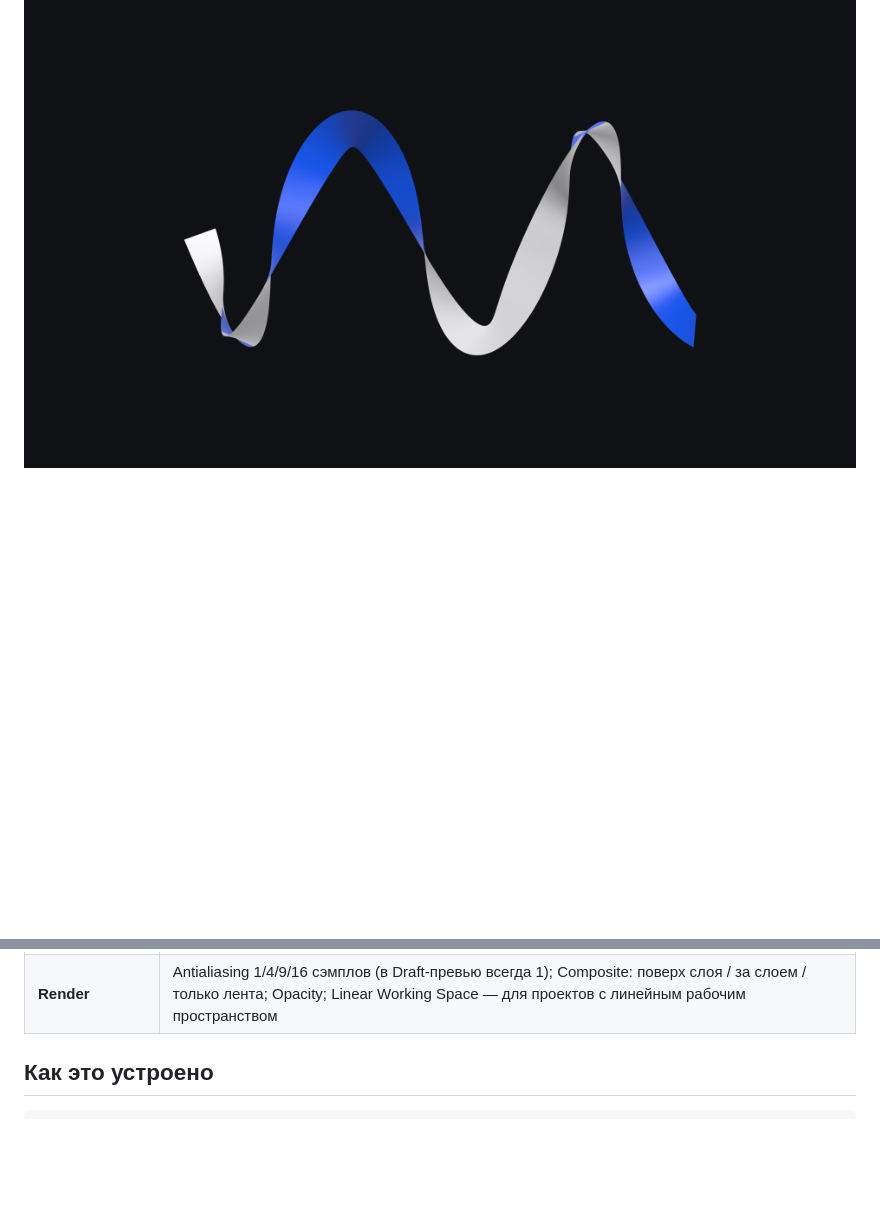
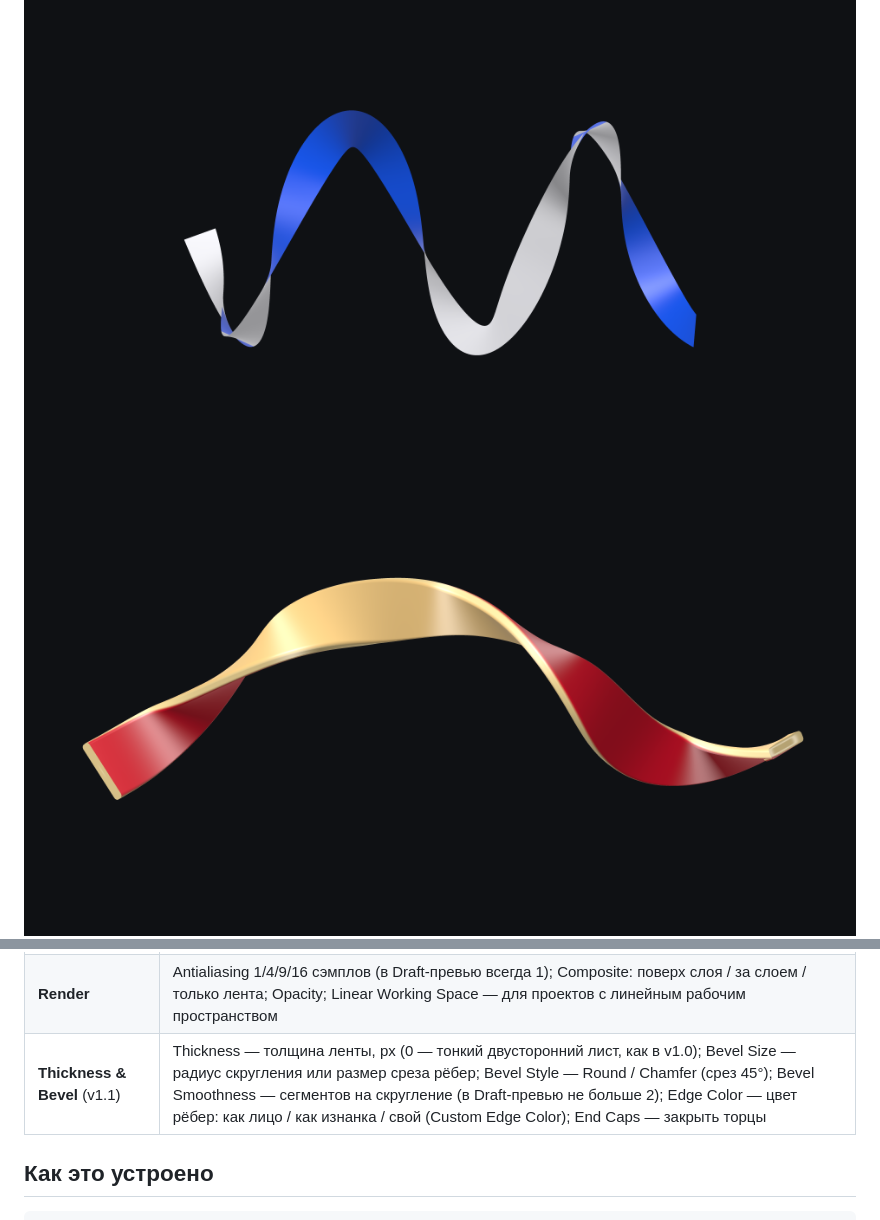
Before and after one commit to SqBrain/Scriplets, a Markdown page: Ribbon3DGPU/README.md, 2 parts joined by grey strips. GitHub-like rendering; pictures changed too: Ribbon3DGPU/docs/thick.png (added); blank space fills up the shorter version.

```diff
--- a/Ribbon3DGPU/README.md
+++ b/Ribbon3DGPU/README.md
@@ -8,6 +8,7 @@
 
 ![Сатин](docs/satin.png)
 ![3D-спираль](docs/helix.png)
+![Толщина и фаска](docs/thick.png)
 ![Текстура с прозрачностью](docs/texture.png)
 
 *(кадры отрисованы тестами из `tests/` — CPU-путём и OpenCL-кернелом; не скриншоты AE)*
@@ -117,6 +118,7 @@ pip install pefile && python3 Ribbon3DGPU/tools/check_aex.py build-win/Ribbon3DG
 | **Material** | Цвета лица/изнанки; Texture Layer (u — вдоль ленты, v — поперёк, альфа текстуры = прозрачность ленты), Repeat/Offset; Ambient, Diffuse, Specular, Glossiness; Satin (0 — глянец, 1 — анизотропный блик вдоль волокон); Sheen (блеск по Френелю на скользящих углах); Translucency (свет сзади просвечивает тонкую ленту); Metal (блик окрашивается цветом ленты) |
 | **Lighting** | Use Comp Lights; встроенный свет (Azimuth, Elevation, Intensity, Color), если в композиции нет источников |
 | **Render** | Antialiasing 1/4/9/16 сэмплов (в Draft-превью всегда 1); Composite: поверх слоя / за слоем / только лента; Opacity; Linear Working Space — для проектов с линейным рабочим пространством |
+| **Thickness & Bevel** (v1.1) | Thickness — толщина ленты, px (0 — тонкий двусторонний лист, как в v1.0); Bevel Size — радиус скругления или размер среза рёбер; Bevel Style — Round / Chamfer (срез 45°); Bevel Smoothness — сегментов на скругление (в Draft-превью не больше 2); Edge Color — цвет рёбер: как лицо / как изнанка / свой (Custom Edge Color); End Caps — закрыть торцы |
 
 ## Как это устроено
 
```
Also changed, not shown: 13 other files.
————————
- Instructions for the task:
An exact copy of the material above is required, minus its images.

- Solution:
Before and after one commit to SqBrain/Scriplets, a Markdown page: Ribbon3DGPU/README.md, 2 parts joined by grey strips. GitHub-like rendering; pictures changed too: Ribbon3DGPU/docs/thick.png (added); blank space fills up the shorter version.

```diff
--- a/Ribbon3DGPU/README.md
+++ b/Ribbon3DGPU/README.md
@@ -8,6 +8,7 @@
 
 ![Сатин](docs/satin.png)
 ![3D-спираль](docs/helix.png)
+![Толщина и фаска](docs/thick.png)
 ![Текстура с прозрачностью](docs/texture.png)
 
 *(кадры отрисованы тестами из `tests/` — CPU-путём и OpenCL-кернелом; не скриншоты AE)*
@@ -117,6 +118,7 @@ pip install pefile && python3 Ribbon3DGPU/tools/check_aex.py build-win/Ribbon3DG
 | **Material** | Цвета лица/изнанки; Texture Layer (u — вдоль ленты, v — поперёк, альфа текстуры = прозрачность ленты), Repeat/Offset; Ambient, Diffuse, Specular, Glossiness; Satin (0 — глянец, 1 — анизотропный блик вдоль волокон); Sheen (блеск по Френелю на скользящих углах); Translucency (свет сзади просвечивает тонкую ленту); Metal (блик окрашивается цветом ленты) |
 | **Lighting** | Use Comp Lights; встроенный свет (Azimuth, Elevation, Intensity, Color), если в композиции нет источников |
 | **Render** | Antialiasing 1/4/9/16 сэмплов (в Draft-превью всегда 1); Composite: поверх слоя / за слоем / только лента; Opacity; Linear Working Space — для проектов с линейным рабочим пространством |
+| **Thickness & Bevel** (v1.1) | Thickness — толщина ленты, px (0 — тонкий двусторонний лист, как в v1.0); Bevel Size — радиус скругления или размер среза рёбер; Bevel Style — Round / Chamfer (срез 45°); Bevel Smoothness — сегментов на скругление (в Draft-превью не больше 2); Edge Color — цвет рёбер: как лицо / как изнанка / свой (Custom Edge Color); End Caps — закрыть торцы |
 
 ## Как это устроено
 
```
Also changed, not shown: 13 other files.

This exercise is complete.